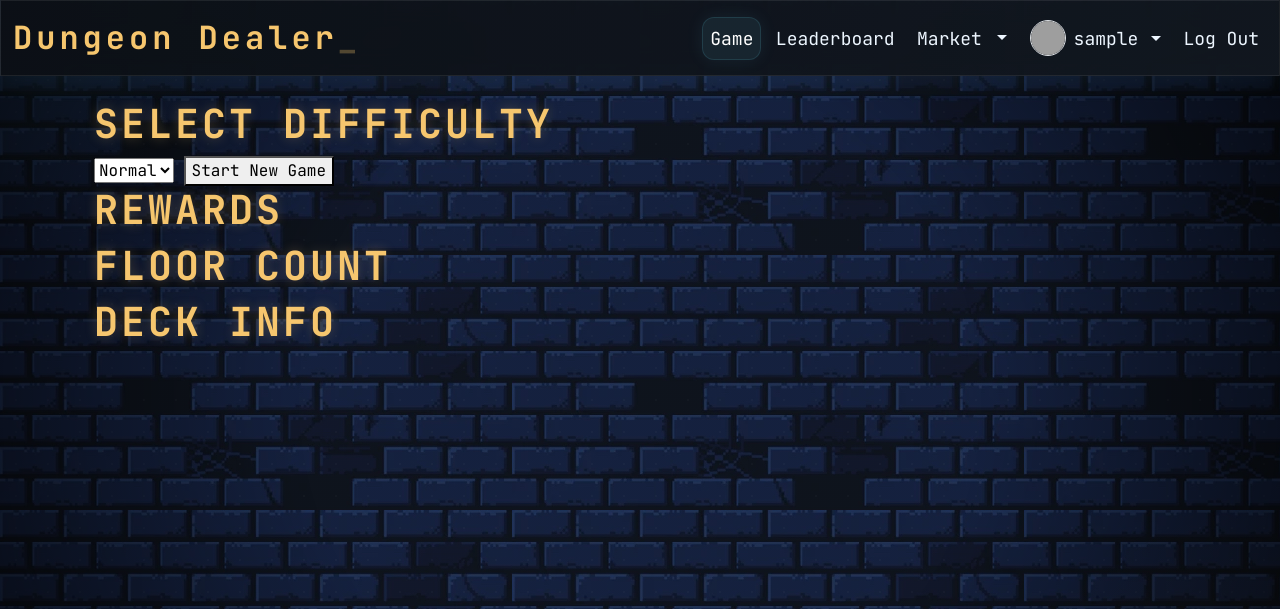
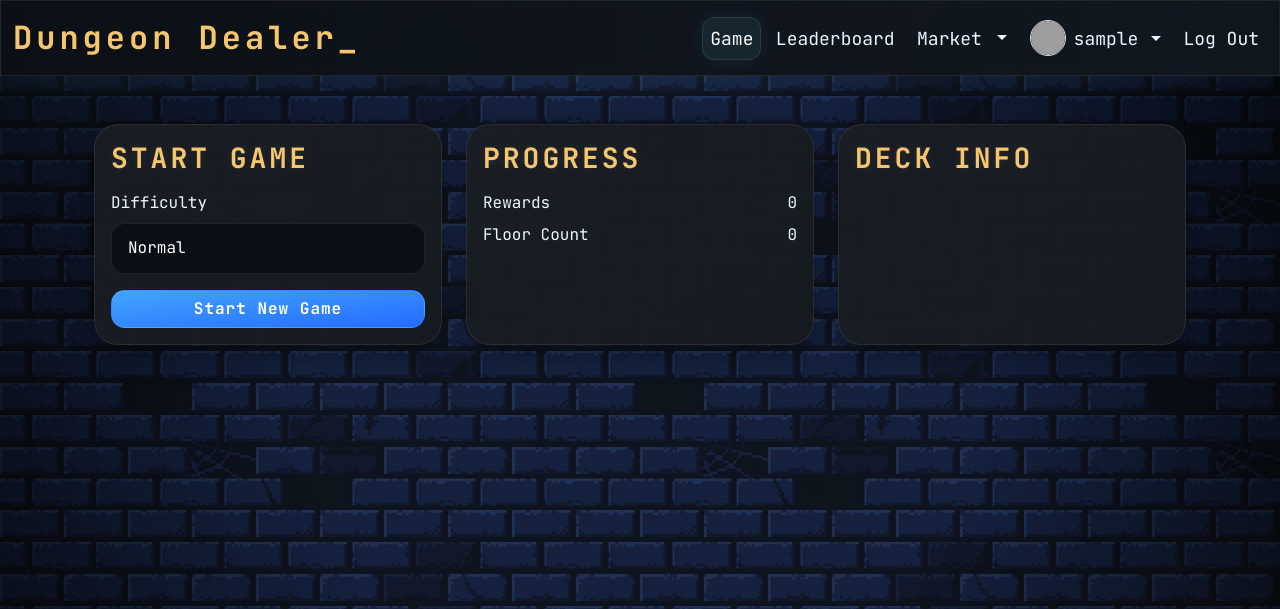
Before and after one commit to phyric1/CITS3403_Project, a Flask app: page /game in a window 1280 px wide. Shown: the top 609 px of the page. Run offline with Flask 3, Linux system fonts and the light colour scheme; the visitor is signed in with stand-in values (Sample User, id 1); data that the repository does not hold is empty; grey boxes are pictures that could not be loaded.

Commit message:
Updated the start game page to match the styling of the rest of the site

```diff
--- a/app/templates/start_game.html
+++ b/app/templates/start_game.html
@@ -2,62 +2,57 @@
 
 {% block title %}Game{% endblock %}
 
+{% block extra_links %}
+<link rel="stylesheet" href="{{ url_for('static', filename='game.css') }}">
+<link rel="stylesheet" href="{{ url_for('static', filename='cards.css') }}">
+<script src="{{ url_for('static', filename='game.js') }}"></script>
+{% endblock %}
+
 {% block content %}
-<link rel="stylesheet" href="{{ url_for('static', filename='cards.css') }}">
-<style>
-    .bright {
-        filter: brightness(125%);
-    }
+<div class="container-fluid py-4">
+    <div class="row g-4">
+        <div class="col-12 col-md-4">
+            <div class="card glass-card p-3 h-100">
+                <h3 class="mb-3">Start Game</h3>
 
-    /* Game page specific card styles */
-    #hand-cards .game-card {
-        min-width: 140px;
-    }
-
-    #hand-cards .card-body {
-        padding: 5%;
-        font-size: 90%;
-    }
-
-    #hand-cards .card-footer {
-        font-size: 0.8rem;
-    }
-
-    #hand-cards .card-title-box {
-        font-size: 0.8rem;
-    }
-
-    #hand-cards .rarity-master .card-title-box {
-        font-size: 0.7rem;
-    }
-
-    #hand-cards .card-uses {
-        font-size: 1rem;
-    }
-
-    #discard {
-        width: 70%;
-    }
-</style>
-    <div class="container-fluid row">
-        <div class="start-menu">
-            <div class="difficulty-select">
-                <h1>Select Difficulty</h1>
-                <select id="difficulty">
+                <label for="difficulty" class="form-label">Difficulty</label>
+                <select id="difficulty" class="form-select mb-3">
                     <option value="Easy">Easy</option>
                     <option value="Normal" selected>Normal</option>
                     <option value="Hard">Hard</option>
                 </select>
-            <button onclick="startGame()">Start New Game</button>
+
+                <button class="btn btn-primary w-100" onclick="startGame()">
+                    Start New Game
+                </button>
+            </div>
         </div>
 
-        <div class="rewards">
-            <h1>Rewards</h1>
-            <h1>Floor Count</h1>
+        <div class="col-12 col-md-4">
+            <div class="card glass-card p-3 h-100">
+                <h3 class="mb-3">Progress</h3>
+
+                <div class="d-flex justify-content-between mb-2">
+                    <span>Rewards</span>
+                    <span id="rewards-value">0</span>
+                </div>
+
+                <div class="d-flex justify-content-between">
+                    <span>Floor Count</span>
+                    <span id="floor-count">0</span>
+                </div>
+            </div>
         </div>
-         <div class="Deck">
-            <h1>Deck Info<h1>
+
+        <div class="col-12 col-md-4">
+            <div class="card glass-card p-3 h-100">
+                <h3 class="mb-3">Deck Info</h3>
+
+                <div id="deck-info">
+                </div>
+            </div>
         </div>
+
     </div>
-<script src="{{ url_for('static', filename='game.js') }}"></script>
+</div>
 {% endblock %}
```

§

Across the whole listing, how many lines contain the string "href"? Give the number and no more.

RESULT OF THE TASK: 3